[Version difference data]
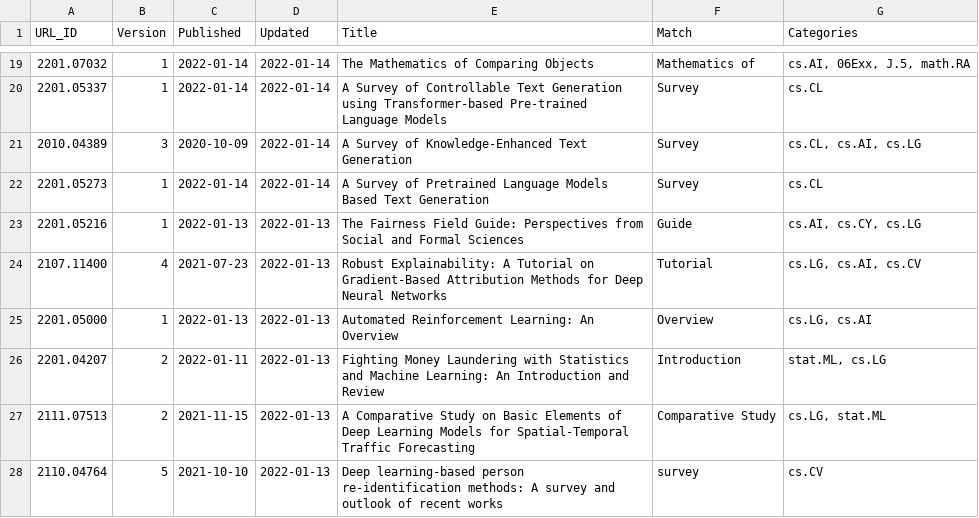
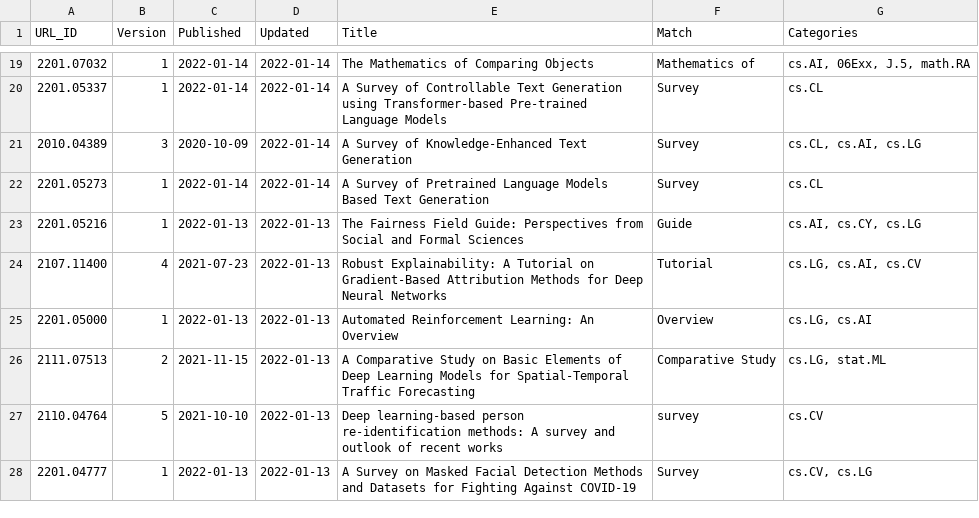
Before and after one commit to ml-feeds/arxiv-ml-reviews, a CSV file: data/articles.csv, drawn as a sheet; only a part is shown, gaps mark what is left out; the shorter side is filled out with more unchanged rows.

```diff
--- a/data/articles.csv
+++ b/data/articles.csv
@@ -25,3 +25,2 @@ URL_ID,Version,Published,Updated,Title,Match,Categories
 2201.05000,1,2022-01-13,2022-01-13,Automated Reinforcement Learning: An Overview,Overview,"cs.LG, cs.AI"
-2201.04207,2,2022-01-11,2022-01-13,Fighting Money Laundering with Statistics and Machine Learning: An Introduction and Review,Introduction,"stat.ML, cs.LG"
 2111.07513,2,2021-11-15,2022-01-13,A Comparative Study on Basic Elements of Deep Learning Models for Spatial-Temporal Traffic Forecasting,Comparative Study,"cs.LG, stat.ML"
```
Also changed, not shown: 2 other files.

**What the task asks:**
Could you output all of the entries above exactly? Leave the pictures out.

**Your response:**
Before and after one commit to ml-feeds/arxiv-ml-reviews, a CSV file: data/articles.csv, drawn as a sheet; only a part is shown, gaps mark what is left out; the shorter side is filled out with more unchanged rows.

```diff
--- a/data/articles.csv
+++ b/data/articles.csv
@@ -25,3 +25,2 @@ URL_ID,Version,Published,Updated,Title,Match,Categories
 2201.05000,1,2022-01-13,2022-01-13,Automated Reinforcement Learning: An Overview,Overview,"cs.LG, cs.AI"
-2201.04207,2,2022-01-11,2022-01-13,Fighting Money Laundering with Statistics and Machine Learning: An Introduction and Review,Introduction,"stat.ML, cs.LG"
 2111.07513,2,2021-11-15,2022-01-13,A Comparative Study on Basic Elements of Deep Learning Models for Spatial-Temporal Traffic Forecasting,Comparative Study,"cs.LG, stat.ML"
```
Also changed, not shown: 2 other files.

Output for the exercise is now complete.